You may know her as Shoshanna, the fast-talking chick who went peeling down a Brooklyn street half-naked after an unwitting crack binge on HBO’s Girls. Or perhaps you remember her in Mad Men, as the jaunty, flirtatious lesbian photo editor from LIFE who serves as Peggy Olsen’s entrée to the bohemian Village scene. But this month finds 24-year-old Zosia Mamet, daughter of Pulitzer Prize–winning playwright David Mamet, not only returning for the second season of Girls, but cutting her Off-Broadway teeth in Really Really, a coed drama written by Paul Downs Colaizzo and directed by David Cromer (and begins performances January 31) that examines Generation Me and its hedonistic, self-centered underbelly. We got acquainted.
On the secret to Shoshanna’s manic delivery: “I actually stopped drinking coffee this summer. One of the first notes Lena [Dunham, director and creator of Girls] ever gave me was, ‘I want you to open that door like you just drank an entire case of Red Bull.’ I mean, it’s funny, sometimes I can’t dub myself [in post-production] because I just talk so fast.”
On lasting impressions: “Growing up, I once met this crazy old fabulous ballerina who is now a choreographer. He was in his seventies and said this great thing that I never forgot: ‘So many people turn away success and happiness because it doesn’t look how they thought it would look.’ Which I think is so true.”
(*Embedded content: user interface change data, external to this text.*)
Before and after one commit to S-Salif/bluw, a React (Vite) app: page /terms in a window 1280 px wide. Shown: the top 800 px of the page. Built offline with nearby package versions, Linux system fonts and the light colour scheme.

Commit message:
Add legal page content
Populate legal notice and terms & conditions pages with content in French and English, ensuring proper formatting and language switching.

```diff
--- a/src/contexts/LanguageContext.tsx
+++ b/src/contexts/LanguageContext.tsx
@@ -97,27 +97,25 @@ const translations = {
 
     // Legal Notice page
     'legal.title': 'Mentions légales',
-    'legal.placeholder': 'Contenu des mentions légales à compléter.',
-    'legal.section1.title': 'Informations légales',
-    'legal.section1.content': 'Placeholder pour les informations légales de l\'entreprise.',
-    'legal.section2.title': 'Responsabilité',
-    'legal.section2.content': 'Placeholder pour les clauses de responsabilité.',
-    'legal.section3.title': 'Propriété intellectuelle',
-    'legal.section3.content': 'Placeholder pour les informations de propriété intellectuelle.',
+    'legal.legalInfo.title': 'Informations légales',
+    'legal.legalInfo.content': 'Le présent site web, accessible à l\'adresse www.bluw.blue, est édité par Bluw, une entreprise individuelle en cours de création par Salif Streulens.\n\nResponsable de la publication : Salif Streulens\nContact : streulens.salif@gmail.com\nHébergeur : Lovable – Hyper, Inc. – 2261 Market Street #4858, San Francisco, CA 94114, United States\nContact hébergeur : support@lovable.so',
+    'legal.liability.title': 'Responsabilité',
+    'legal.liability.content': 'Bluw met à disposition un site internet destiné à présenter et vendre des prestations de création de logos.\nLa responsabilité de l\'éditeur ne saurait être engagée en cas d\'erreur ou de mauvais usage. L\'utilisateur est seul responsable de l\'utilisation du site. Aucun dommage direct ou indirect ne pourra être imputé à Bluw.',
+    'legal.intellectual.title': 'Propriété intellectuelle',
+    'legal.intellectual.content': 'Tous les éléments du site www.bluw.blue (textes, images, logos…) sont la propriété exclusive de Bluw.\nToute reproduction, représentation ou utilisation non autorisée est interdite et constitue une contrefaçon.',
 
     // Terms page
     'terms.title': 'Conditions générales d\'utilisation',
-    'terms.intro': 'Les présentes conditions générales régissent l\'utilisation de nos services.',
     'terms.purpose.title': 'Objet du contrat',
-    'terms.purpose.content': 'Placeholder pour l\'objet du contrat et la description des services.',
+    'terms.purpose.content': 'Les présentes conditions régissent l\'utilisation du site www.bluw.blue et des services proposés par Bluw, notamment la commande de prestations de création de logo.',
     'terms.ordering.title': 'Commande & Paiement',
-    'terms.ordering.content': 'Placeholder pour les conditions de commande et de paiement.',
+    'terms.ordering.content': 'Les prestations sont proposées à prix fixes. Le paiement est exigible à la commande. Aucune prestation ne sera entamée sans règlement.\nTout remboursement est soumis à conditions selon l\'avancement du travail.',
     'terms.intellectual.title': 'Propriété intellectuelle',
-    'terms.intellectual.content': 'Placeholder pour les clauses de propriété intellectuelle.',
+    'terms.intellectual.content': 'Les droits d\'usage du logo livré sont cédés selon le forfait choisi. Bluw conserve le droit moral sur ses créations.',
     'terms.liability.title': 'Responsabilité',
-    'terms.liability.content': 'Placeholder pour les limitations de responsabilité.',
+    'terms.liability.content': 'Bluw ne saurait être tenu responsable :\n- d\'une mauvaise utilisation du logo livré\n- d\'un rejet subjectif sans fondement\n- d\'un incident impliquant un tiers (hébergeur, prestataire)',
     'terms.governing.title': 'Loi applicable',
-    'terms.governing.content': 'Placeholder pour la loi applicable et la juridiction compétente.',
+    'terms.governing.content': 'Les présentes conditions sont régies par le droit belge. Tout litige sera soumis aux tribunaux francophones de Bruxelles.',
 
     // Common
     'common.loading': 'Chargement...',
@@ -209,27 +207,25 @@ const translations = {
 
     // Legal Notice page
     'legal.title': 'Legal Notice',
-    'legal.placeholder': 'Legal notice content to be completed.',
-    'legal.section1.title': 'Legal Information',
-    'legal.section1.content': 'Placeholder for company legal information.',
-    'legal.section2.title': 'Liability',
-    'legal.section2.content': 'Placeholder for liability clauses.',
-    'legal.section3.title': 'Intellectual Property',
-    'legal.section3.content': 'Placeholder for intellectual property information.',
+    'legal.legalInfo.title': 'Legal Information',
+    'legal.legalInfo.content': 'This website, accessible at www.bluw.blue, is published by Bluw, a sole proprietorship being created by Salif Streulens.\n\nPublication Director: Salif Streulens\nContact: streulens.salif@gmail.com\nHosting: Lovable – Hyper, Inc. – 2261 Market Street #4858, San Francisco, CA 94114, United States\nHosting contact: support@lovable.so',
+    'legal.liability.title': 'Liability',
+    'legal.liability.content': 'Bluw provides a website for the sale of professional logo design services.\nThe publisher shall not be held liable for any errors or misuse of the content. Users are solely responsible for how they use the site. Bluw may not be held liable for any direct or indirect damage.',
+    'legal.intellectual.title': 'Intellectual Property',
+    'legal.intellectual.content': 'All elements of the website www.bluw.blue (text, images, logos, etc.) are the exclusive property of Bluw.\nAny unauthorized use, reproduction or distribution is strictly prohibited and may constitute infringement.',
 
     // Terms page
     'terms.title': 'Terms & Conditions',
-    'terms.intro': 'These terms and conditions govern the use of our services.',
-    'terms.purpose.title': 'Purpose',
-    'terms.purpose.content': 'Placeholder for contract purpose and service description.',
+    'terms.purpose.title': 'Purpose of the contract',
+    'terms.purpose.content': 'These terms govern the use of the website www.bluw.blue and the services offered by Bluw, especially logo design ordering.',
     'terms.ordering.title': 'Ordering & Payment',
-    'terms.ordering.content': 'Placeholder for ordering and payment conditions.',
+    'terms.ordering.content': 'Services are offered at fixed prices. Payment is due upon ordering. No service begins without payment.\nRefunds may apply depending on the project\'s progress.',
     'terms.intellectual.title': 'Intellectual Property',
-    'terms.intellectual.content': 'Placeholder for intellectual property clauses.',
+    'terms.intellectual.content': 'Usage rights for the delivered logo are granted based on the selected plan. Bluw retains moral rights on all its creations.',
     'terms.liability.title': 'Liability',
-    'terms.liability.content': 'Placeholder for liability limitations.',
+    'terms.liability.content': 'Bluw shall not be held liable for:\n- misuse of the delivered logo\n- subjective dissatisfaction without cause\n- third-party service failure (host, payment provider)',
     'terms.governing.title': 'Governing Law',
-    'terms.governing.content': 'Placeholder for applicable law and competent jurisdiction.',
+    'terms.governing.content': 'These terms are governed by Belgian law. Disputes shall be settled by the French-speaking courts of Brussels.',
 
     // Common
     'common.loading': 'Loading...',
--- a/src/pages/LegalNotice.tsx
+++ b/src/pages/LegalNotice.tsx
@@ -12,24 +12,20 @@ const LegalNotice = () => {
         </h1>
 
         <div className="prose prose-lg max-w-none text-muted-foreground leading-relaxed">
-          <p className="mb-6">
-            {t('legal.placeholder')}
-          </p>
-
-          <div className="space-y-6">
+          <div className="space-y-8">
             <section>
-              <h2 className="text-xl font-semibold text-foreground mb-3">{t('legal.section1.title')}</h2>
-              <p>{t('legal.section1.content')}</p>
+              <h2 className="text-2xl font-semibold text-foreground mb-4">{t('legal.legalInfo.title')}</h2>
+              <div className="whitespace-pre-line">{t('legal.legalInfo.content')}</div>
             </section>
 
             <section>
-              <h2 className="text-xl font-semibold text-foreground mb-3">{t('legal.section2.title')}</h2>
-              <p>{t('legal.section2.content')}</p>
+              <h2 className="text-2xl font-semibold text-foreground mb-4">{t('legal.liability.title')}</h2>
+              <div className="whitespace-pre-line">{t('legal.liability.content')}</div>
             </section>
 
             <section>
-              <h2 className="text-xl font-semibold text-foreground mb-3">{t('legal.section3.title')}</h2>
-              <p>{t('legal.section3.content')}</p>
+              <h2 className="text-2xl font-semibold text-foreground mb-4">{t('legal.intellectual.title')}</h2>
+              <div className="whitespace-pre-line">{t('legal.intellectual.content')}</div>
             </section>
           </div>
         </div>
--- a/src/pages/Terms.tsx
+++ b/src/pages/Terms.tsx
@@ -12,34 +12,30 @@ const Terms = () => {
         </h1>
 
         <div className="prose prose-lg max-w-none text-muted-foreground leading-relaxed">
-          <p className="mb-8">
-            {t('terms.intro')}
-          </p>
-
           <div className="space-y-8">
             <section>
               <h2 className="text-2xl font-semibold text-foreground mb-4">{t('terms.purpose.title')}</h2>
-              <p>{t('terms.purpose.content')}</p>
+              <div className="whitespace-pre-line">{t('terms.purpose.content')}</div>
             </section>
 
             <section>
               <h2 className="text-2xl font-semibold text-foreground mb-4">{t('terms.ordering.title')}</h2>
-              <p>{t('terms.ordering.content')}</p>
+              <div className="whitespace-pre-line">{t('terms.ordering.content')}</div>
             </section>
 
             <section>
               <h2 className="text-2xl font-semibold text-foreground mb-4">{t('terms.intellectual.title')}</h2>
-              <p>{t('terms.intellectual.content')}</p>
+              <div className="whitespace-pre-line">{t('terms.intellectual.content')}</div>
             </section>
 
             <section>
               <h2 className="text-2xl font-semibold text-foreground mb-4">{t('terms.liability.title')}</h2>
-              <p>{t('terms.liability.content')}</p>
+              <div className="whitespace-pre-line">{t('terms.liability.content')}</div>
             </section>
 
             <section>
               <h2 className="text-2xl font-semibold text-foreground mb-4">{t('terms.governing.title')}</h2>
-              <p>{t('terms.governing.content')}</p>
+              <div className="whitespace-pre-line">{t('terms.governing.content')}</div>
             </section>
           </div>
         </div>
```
On Generation Me: “I went to a really artsy school where, until sixth grade, they have this thing called ‘Creative Spelling,’ where they don’t correct kids when they spell things wrong because they want to help them foster their creativity. Kids go to sixth grade and they don’t know how to fucking spell anything. That, to me, is such a representation of what this generation is like. Everyone gets a trophy, ‘A’ for effort, you don’t need to learn how to spell.”
Girls airs Sundays on HBO at 9 p.m. EST. Really Really runs February 19 through March 10 at the Lucille Lortel Theatre in Manhattan.